But we are definitely aiming for a significant share of the vote so that either alone, or in coalition with others, we can form a new government because that’s what South Africa wants. South Africa wants a new start. The idea that poor people are somehow addicted and or dependent on the parties that exist has not been challenged by a new offering. I think the jury is out.
How is your relationship with the DA at the moment and how do you differentiate yourself from them and other opposition parties?
Well, Helen and I have a very long history as friends and colleagues and we continue to have a friendly relationship. We do also have ongoing conversations with them because we want to work with others so that we can ensure free and safe elections in 2014. That is in the interest of South Africa. We are not in the business of fighting fashionable battles. We put the country first. We focus on the future.
You answered this question partly earlier, but the majority of South Africans are young people, so how will you convince them to vote for you?
Young people are tired of the politics of yesterday and that’s one of the big differentiators of Agang. We are a future-focused party. We are looking to build the country of our dreams and we believe that South Africans have lowered the expectations of themselves and of their country. We are going to raise those expectations.
We are going to raise the expectations in terms of the quality of governance, the engagement of citizens, including having civic education in preschool right up to university and at work and in public space.
We are going to raise the expectation and quality of education. Young people are born with a genius in one or other talent area. We kill it in our current mediocre education.

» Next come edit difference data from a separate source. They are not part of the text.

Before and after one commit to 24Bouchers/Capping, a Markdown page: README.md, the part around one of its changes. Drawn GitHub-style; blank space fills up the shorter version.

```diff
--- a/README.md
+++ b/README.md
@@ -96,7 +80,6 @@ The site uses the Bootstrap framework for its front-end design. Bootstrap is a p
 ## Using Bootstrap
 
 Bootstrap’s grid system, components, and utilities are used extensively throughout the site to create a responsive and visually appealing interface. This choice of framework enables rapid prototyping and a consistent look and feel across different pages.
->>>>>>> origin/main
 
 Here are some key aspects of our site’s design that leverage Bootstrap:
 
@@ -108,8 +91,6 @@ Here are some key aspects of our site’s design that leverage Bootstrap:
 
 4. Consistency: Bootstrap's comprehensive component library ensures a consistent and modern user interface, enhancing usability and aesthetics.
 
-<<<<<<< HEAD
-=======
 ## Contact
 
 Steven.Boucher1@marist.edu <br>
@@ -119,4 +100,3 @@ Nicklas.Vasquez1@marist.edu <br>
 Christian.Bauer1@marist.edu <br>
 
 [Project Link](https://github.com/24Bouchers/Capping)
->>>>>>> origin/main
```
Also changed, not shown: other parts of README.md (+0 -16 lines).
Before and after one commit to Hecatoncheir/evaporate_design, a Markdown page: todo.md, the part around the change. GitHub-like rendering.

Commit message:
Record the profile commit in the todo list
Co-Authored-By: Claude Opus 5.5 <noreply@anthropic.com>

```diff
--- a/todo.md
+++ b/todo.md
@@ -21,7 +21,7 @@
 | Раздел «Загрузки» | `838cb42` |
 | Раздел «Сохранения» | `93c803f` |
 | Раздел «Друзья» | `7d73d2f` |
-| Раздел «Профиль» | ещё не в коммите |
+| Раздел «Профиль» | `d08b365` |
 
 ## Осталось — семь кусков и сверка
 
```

What is exciting young people is the thought that they can get some support, especially those who have already dropped out of school. The 5 or 6 billion rand that goes into schools training that ends up with the SETA (Sector Education Training Authority) bureaucracy is going to be turned around to make sure that young people get opportunities for skills development so that they can be contributors to the economy.
Young people are excited by the fact that they will have a healthcare system where they will be treated with respect. Not to be told, you know, ‘Where did you get whatever?’ but to be treated like citizens who deserve dignity.
Young people are tired of crime and insecurity because they are the people who are really at the coal face. They are the ones who are at risk. They are the ones who are flooding our correctional facilities because we as adults have failed them.
We have failed to create homes where kids feel loved. We have failed to create school where kids are encouraged to aim high. We have failed to create communities that care. Then we turn around and say, ‘What’s wrong with these kids?’ There’s nothing wrong with these kids. There’s everything wrong with us.
How are you going to convince people that you are not just going to be another COPE? Because COPE also started off with a lot of promise and it just disintegrated after a while.
COPE was a breakaway. We are not a breakaway. We are a fresh start. COPE had a history focus. We have a future focus.
You’re launching the party on Saturday. What are the immediate steps after that?
After the launch, we will begin to register people as members. We want to register every citizen who is not registered to vote to register as voters. We want to help educate people about their rights and responsibilities.
We are going to put boots on the ground. We are building a formidable digital platform. We are going to reach every gogo in every hut in every province. We are going to continue visiting areas where the largest concentrations of people are. We want to engage with them to make them believe that it is possible for us to build the country of our dreams. DM
Photo: Mamphela Ramphele (Greg Nicolson)
Albert Einstein worked as an electrician at Oktoberfest 1896.